Hedge-fund billionaire Leon Cooperman joked back in September that the stock market wouldn’t even open if Sen. Elizabeth Warren were to win the presidency and bring her plans to tax the rich to the White House. Now her popularity is fading.
Gates discussed his new ride last week with YouTube influencer Marques Brownlee. “Certainly Tesla, if you had to name one company that’s helped drive that, it’s them,” Gates said, before telling Brownlee that he bought a “very, very cool” Taycan, which comes with a price tag deep in six-figure territory.

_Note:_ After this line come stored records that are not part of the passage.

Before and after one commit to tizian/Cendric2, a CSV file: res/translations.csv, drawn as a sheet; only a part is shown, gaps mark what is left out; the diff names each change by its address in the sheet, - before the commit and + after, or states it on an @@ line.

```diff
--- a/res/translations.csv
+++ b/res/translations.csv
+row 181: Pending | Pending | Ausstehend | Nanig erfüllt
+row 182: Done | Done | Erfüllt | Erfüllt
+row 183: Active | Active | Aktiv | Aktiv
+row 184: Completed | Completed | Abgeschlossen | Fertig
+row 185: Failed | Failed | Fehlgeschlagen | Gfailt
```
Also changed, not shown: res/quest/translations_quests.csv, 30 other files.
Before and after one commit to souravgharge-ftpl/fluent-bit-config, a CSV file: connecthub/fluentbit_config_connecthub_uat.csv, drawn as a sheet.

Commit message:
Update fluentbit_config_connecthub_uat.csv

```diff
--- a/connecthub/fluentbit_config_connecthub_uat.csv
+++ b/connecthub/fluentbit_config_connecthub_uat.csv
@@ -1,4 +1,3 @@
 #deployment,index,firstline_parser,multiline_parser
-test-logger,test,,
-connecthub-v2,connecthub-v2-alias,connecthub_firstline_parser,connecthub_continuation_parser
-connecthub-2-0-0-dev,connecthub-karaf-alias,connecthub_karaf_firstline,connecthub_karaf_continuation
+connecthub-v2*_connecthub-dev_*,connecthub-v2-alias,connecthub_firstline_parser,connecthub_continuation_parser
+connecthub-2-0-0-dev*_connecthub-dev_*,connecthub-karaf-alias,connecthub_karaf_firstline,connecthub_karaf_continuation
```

People are pouring their blood, spit and tears into finding the best diet for their bodies. April Summerford, a women’s health coach in Fresno, Calif., has spent thousands of dollars over the past several years taking at-home DNA tests, reading her hormone levels and analyzing the bacteria in her gut to create the perfect diet for her particular body. “I’ve been able to biohack my way to feeling better through what, I think, is the future of wellness,” Summerford, 34, told MarketWatch.
Moore Kuehn, PLLC, a securities law firm located on Wall Street in downtown New York City, is investigating potential claims involving directors and officers regarding possible breaches of fiduciary duties and other violations of law related to whether insiders, as alleged in federal securities lawsuits, caused their companies to make false and/or misleading statements and/or failed to disclose, among other things, that: